[Opening THE DATA section]
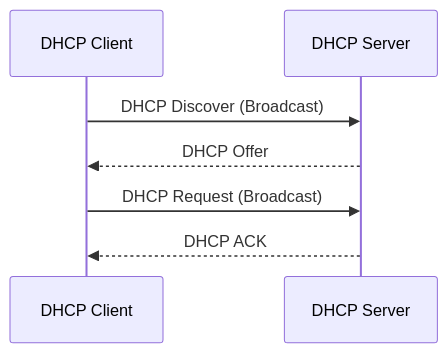
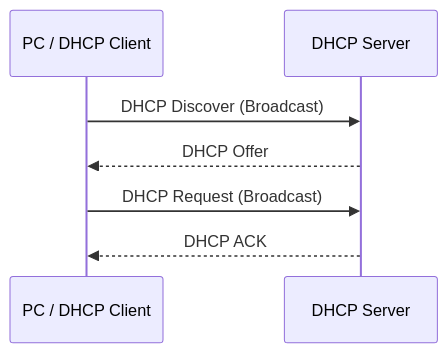
The diagram in content/MCSA/DHCP.md (momenelbarrawy/momenelbarrawy.github.io), drawn with Mermaid before and after one commit. The commit also changed other lines of this file and 37 other files, not shown here.

````diff
--- a/content/MCSA/DHCP.md
+++ b/content/MCSA/DHCP.md
@@ -7,10 +27,10 @@
 ```mermaid
 sequenceDiagram
-    participant C as DHCP Client
+    participant C as PC / DHCP Client
     participant S as DHCP Server
 
     C->>S: DHCP Discover (Broadcast)
     S-->>C: DHCP Offer
     C->>S: DHCP Request (Broadcast)
     S-->>C: DHCP ACK
 ```
````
[Closing THE DATA section]
TASK STATEMENT.
Once the pictures are set aside, reproduce the records in full and exactly.

SOLUTION FOR THIS EXERCISE.
The diagram in content/MCSA/DHCP.md (momenelbarrawy/momenelbarrawy.github.io), drawn with Mermaid before and after one commit. The commit also changed other lines of this file and 37 other files, not shown here.

````diff
--- a/content/MCSA/DHCP.md
+++ b/content/MCSA/DHCP.md
@@ -7,10 +27,10 @@
 ```mermaid
 sequenceDiagram
-    participant C as DHCP Client
+    participant C as PC / DHCP Client
     participant S as DHCP Server
 
     C->>S: DHCP Discover (Broadcast)
     S-->>C: DHCP Offer
     C->>S: DHCP Request (Broadcast)
     S-->>C: DHCP ACK
 ```
````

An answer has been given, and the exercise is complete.